%%

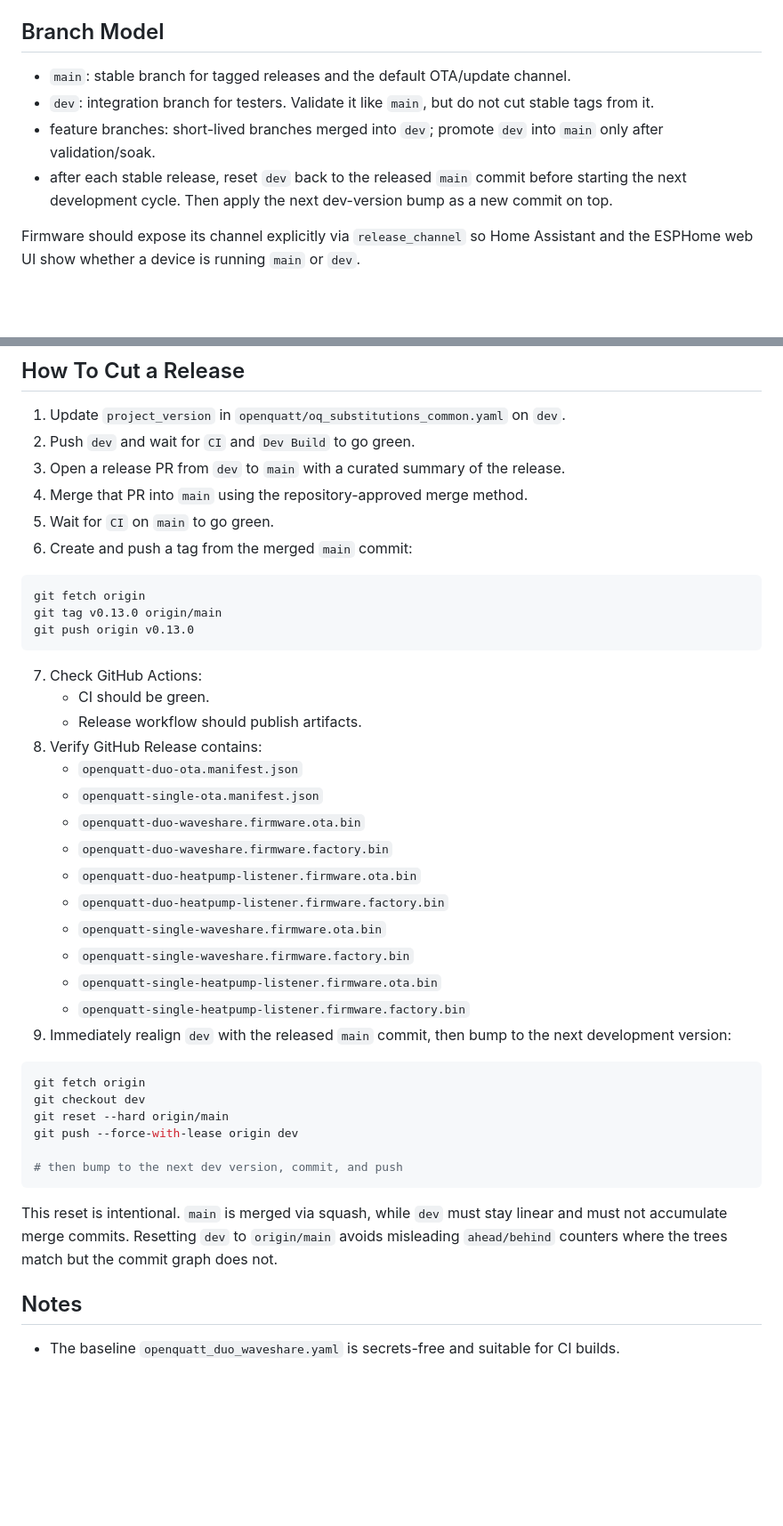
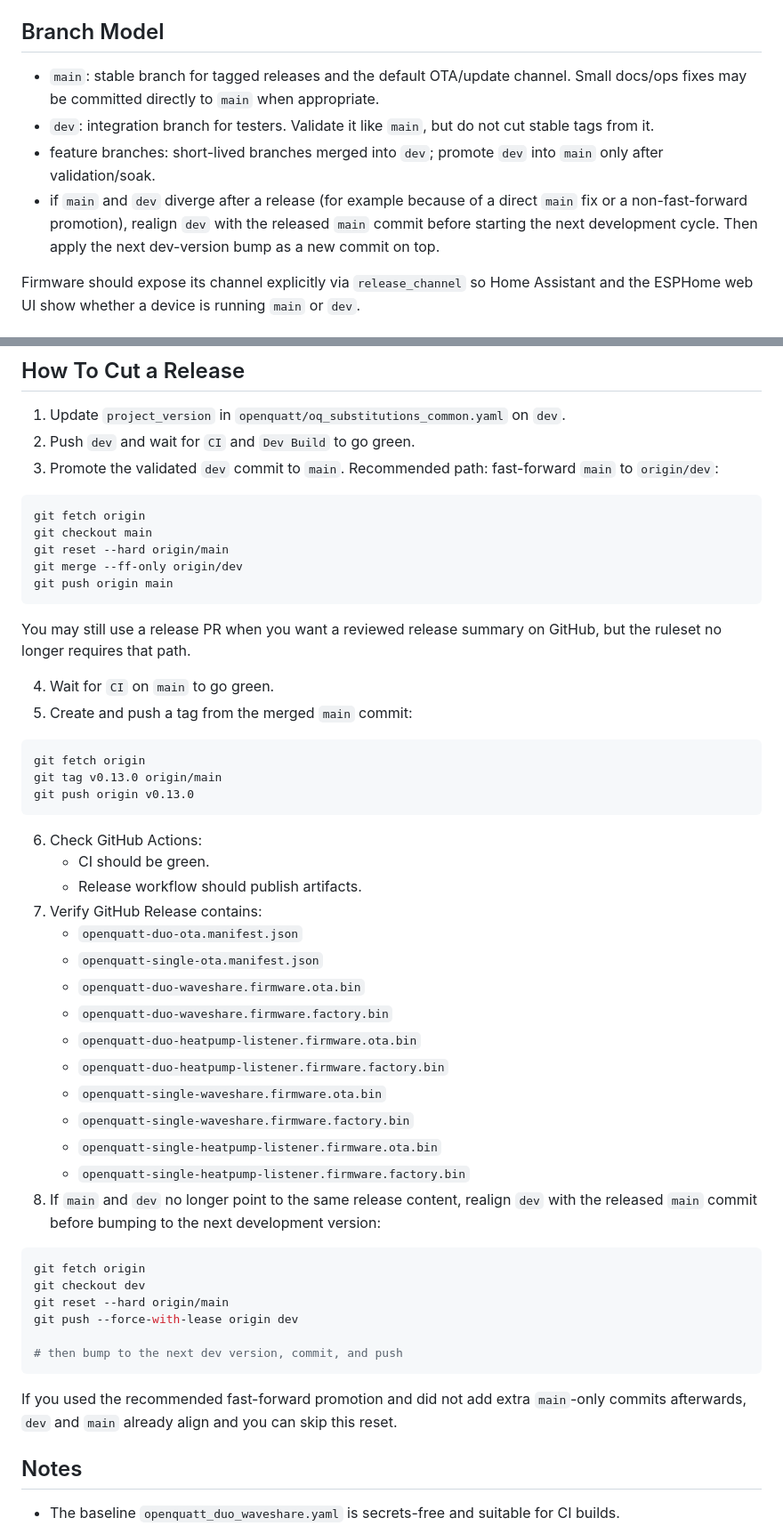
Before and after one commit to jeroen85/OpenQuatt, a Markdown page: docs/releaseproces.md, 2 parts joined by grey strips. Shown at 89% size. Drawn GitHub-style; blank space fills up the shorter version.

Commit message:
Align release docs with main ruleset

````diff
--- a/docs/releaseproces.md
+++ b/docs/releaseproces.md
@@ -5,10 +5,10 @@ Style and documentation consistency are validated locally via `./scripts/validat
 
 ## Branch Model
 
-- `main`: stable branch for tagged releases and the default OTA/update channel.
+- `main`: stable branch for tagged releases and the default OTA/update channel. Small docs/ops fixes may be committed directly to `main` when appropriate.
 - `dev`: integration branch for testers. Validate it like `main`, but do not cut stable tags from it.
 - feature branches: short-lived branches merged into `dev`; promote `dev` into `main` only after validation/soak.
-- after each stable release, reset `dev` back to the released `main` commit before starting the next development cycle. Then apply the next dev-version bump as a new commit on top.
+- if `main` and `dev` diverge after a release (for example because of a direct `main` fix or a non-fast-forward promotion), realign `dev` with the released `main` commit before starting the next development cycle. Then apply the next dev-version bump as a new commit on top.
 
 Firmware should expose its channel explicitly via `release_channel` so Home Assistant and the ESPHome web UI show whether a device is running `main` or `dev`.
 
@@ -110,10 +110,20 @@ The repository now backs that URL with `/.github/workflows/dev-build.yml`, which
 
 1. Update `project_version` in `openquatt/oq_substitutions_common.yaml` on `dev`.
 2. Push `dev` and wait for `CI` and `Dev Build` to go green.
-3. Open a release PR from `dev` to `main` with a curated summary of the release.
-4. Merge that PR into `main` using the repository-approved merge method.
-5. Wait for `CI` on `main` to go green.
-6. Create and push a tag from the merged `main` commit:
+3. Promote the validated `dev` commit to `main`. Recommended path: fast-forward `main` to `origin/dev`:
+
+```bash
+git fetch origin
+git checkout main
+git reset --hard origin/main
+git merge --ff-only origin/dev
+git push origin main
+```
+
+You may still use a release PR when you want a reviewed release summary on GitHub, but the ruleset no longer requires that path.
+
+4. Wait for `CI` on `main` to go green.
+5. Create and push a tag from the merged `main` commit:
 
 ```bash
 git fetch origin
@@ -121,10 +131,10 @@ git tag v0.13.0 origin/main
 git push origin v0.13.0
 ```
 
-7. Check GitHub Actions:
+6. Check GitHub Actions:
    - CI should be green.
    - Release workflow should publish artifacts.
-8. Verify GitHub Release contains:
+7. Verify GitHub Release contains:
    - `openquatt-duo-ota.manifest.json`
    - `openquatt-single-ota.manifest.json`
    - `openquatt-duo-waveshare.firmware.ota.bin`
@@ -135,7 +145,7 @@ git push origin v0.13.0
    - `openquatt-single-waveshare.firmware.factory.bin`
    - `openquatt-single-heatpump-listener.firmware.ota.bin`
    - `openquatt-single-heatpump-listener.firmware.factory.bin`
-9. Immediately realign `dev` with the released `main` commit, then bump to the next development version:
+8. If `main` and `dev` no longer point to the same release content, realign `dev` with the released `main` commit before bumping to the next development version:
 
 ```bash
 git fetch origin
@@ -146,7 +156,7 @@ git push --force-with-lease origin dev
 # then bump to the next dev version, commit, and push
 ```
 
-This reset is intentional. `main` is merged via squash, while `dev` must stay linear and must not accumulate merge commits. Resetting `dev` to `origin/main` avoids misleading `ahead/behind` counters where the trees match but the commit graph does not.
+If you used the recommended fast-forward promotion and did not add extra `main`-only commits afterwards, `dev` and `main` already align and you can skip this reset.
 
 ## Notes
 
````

%%

• **EXERCISE REQUIREMENTS**
Please return the listing above exactly and leave every picture out.

• **FINISHED TASK**
Before and after one commit to jeroen85/OpenQuatt, a Markdown page: docs/releaseproces.md, 2 parts joined by grey strips. Shown at 89% size. Drawn GitHub-style; blank space fills up the shorter version.

Commit message:
Align release docs with main ruleset

````diff
--- a/docs/releaseproces.md
+++ b/docs/releaseproces.md
@@ -5,10 +5,10 @@ Style and documentation consistency are validated locally via `./scripts/validat
 
 ## Branch Model
 
-- `main`: stable branch for tagged releases and the default OTA/update channel.
+- `main`: stable branch for tagged releases and the default OTA/update channel. Small docs/ops fixes may be committed directly to `main` when appropriate.
 - `dev`: integration branch for testers. Validate it like `main`, but do not cut stable tags from it.
 - feature branches: short-lived branches merged into `dev`; promote `dev` into `main` only after validation/soak.
-- after each stable release, reset `dev` back to the released `main` commit before starting the next development cycle. Then apply the next dev-version bump as a new commit on top.
+- if `main` and `dev` diverge after a release (for example because of a direct `main` fix or a non-fast-forward promotion), realign `dev` with the released `main` commit before starting the next development cycle. Then apply the next dev-version bump as a new commit on top.
 
 Firmware should expose its channel explicitly via `release_channel` so Home Assistant and the ESPHome web UI show whether a device is running `main` or `dev`.
 
@@ -110,10 +110,20 @@ The repository now backs that URL with `/.github/workflows/dev-build.yml`, which
 
 1. Update `project_version` in `openquatt/oq_substitutions_common.yaml` on `dev`.
 2. Push `dev` and wait for `CI` and `Dev Build` to go green.
-3. Open a release PR from `dev` to `main` with a curated summary of the release.
-4. Merge that PR into `main` using the repository-approved merge method.
-5. Wait for `CI` on `main` to go green.
-6. Create and push a tag from the merged `main` commit:
+3. Promote the validated `dev` commit to `main`. Recommended path: fast-forward `main` to `origin/dev`:
+
+```bash
+git fetch origin
+git checkout main
+git reset --hard origin/main
+git merge --ff-only origin/dev
+git push origin main
+```
+
+You may still use a release PR when you want a reviewed release summary on GitHub, but the ruleset no longer requires that path.
+
+4. Wait for `CI` on `main` to go green.
+5. Create and push a tag from the merged `main` commit:
 
 ```bash
 git fetch origin
@@ -121,10 +131,10 @@ git tag v0.13.0 origin/main
 git push origin v0.13.0
 ```
 
-7. Check GitHub Actions:
+6. Check GitHub Actions:
    - CI should be green.
    - Release workflow should publish artifacts.
-8. Verify GitHub Release contains:
+7. Verify GitHub Release contains:
    - `openquatt-duo-ota.manifest.json`
    - `openquatt-single-ota.manifest.json`
    - `openquatt-duo-waveshare.firmware.ota.bin`
@@ -135,7 +145,7 @@ git push origin v0.13.0
    - `openquatt-single-waveshare.firmware.factory.bin`
    - `openquatt-single-heatpump-listener.firmware.ota.bin`
    - `openquatt-single-heatpump-listener.firmware.factory.bin`
-9. Immediately realign `dev` with the released `main` commit, then bump to the next development version:
+8. If `main` and `dev` no longer point to the same release content, realign `dev` with the released `main` commit before bumping to the next development version:
 
 ```bash
 git fetch origin
@@ -146,7 +156,7 @@ git push --force-with-lease origin dev
 # then bump to the next dev version, commit, and push
 ```
 
-This reset is intentional. `main` is merged via squash, while `dev` must stay linear and must not accumulate merge commits. Resetting `dev` to `origin/main` avoids misleading `ahead/behind` counters where the trees match but the commit graph does not.
+If you used the recommended fast-forward promotion and did not add extra `main`-only commits afterwards, `dev` and `main` already align and you can skip this reset.
 
 ## Notes
 
````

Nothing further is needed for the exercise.